Those of us involved in the engineering industry know that one of the things that make engineering training great is the support we get as students from major companies to develop our skills and put in practice what we learn in the classroom.
Boeing Company Space Coast Operations in Titusville, Florida, invited four SHPE (Society of Hispanic Professional Engineers) Chapters from schools in the area to compete in a Water Rocket Contest.
The schools were:
Besides SHPE chapters competing, they also had an employee competition so there were plenty of water rockets to have fun with. The winner of the competition would be the rocket with the most time aloft. Students got 3 launches and employees 1. It sure was an exciting day seeing how our water rocket performs and comparing it to many of the engineer’s who also built theirs.
Eight members were the maximum per group for schools and here’s how the competition went for us:

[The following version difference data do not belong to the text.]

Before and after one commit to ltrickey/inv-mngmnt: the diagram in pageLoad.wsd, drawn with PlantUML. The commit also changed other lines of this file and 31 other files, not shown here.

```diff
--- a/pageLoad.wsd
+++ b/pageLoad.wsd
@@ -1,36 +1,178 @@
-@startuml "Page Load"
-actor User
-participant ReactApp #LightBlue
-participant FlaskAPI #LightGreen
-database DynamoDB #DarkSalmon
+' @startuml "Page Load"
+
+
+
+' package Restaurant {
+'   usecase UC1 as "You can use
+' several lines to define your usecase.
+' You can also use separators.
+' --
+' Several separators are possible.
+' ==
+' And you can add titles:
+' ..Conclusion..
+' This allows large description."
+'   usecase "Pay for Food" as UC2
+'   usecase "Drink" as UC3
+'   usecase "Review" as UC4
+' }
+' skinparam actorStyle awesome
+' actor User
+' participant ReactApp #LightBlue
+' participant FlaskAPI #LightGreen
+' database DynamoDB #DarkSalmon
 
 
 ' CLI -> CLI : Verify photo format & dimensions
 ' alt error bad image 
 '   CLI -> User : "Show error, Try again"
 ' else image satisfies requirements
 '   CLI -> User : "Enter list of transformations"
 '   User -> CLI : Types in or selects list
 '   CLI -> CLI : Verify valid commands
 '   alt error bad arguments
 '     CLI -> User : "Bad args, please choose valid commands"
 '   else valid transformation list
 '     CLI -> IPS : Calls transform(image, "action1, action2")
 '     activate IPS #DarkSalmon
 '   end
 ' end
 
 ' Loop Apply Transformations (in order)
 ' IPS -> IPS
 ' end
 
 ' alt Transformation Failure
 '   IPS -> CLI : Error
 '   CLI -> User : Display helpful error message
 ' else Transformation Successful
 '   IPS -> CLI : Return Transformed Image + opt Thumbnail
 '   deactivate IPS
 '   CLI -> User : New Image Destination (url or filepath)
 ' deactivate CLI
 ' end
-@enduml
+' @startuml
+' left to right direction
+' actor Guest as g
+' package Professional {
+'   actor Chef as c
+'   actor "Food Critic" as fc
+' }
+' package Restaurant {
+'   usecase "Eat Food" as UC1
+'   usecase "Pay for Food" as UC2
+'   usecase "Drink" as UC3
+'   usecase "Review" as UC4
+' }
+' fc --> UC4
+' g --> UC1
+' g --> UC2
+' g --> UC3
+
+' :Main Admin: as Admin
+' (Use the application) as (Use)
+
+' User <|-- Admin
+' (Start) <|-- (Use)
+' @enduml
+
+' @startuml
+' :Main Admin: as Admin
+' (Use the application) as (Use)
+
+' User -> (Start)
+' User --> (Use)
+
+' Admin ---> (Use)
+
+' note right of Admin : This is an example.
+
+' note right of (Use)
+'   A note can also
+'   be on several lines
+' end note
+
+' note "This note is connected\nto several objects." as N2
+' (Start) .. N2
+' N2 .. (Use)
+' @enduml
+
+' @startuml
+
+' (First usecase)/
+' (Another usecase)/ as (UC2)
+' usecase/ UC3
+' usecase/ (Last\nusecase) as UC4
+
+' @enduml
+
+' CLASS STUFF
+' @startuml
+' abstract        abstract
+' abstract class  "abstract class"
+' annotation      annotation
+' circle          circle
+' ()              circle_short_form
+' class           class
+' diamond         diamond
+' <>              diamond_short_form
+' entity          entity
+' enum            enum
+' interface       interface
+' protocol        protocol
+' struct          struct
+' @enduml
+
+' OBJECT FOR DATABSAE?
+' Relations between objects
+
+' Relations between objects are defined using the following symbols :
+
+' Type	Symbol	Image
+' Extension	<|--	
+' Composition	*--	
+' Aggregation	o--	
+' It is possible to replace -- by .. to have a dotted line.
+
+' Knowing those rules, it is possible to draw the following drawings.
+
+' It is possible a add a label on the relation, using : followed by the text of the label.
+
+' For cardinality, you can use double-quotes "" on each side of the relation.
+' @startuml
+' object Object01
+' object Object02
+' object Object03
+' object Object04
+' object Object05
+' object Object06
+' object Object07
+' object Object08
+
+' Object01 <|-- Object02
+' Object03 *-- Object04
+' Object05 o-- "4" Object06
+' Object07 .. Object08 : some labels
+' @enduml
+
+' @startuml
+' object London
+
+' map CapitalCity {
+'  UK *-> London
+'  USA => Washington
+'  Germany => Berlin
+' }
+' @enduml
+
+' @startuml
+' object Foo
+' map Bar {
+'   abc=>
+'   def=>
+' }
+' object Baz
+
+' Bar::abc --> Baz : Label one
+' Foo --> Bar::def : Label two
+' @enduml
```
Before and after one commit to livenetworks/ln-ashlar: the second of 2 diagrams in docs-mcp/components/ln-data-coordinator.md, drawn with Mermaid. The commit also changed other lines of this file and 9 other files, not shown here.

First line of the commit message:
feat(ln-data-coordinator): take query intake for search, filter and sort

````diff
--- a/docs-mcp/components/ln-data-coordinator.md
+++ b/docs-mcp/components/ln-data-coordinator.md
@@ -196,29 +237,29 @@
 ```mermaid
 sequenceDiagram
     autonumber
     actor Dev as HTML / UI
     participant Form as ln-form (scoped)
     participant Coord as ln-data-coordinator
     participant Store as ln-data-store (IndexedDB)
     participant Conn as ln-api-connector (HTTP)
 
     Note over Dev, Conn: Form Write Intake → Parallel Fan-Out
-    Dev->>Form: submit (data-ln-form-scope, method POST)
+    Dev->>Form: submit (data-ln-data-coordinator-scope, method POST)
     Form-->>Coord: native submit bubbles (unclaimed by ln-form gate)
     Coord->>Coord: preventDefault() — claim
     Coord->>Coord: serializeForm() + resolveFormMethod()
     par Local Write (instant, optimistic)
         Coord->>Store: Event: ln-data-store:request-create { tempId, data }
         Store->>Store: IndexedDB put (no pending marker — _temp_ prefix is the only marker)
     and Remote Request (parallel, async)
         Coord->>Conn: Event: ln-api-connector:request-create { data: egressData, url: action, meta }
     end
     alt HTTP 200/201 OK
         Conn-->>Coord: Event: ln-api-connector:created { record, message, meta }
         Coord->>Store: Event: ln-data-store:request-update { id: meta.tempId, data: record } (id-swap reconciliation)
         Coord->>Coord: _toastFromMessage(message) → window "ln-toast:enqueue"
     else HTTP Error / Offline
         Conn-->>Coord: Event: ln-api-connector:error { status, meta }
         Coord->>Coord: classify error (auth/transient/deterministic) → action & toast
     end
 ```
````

We started working on the rocket a day prior to the competition so we finished it at around 10 PM and were able to launch it once on campus for testing purposes. This is how it turned out:
As you can see in the following video, we failed at choosing a better launch spot, but that’s what happens when everyone wants to go home. However, the rocket was a success!
TRIAL 1: The competition started and we had an OK 1st flight, water/air ratio was not optimal so maximum theoretical altitude was not reached and the parachute took a little longer to deploy. However, all schools did not have a great 1st flight either, some having no parachute deployment at all, others did not launch well. It was a 7 -second flight and there was a tie with Embry-Riddle.
TRIAL 2: This flight was the least successful. The video clearly shows there was not separation of nose cone (where there parachute is) so no parachute is seen. Let’s say this landing was tough on the rocket. Nonetheless, we figured out the right amount of water this time.
TRIAL 3: This was a great launch but after fixing the nose cone separation problem we started having issues with the parachute not coming out of the cone. Unfortunately, this was our last launch BUT there was still a tie between UCF and Embry-Riddle.
TRIAL 4 (TIE-BREAKER) Well, this was our last chance and the rocket that perform better was going to be the winner so we started analyzing data we had by this point. We all contributed to a series of ideas and implemented them effectively with great outcome. Since we had solved our previous problems, we were now focused on the parachute deployment issue. Our goal was to have it deploy as soon as it reached apogee so it would take the longest time to reach the ground. Here’s what we did on the last flight:
Another take of the winning flight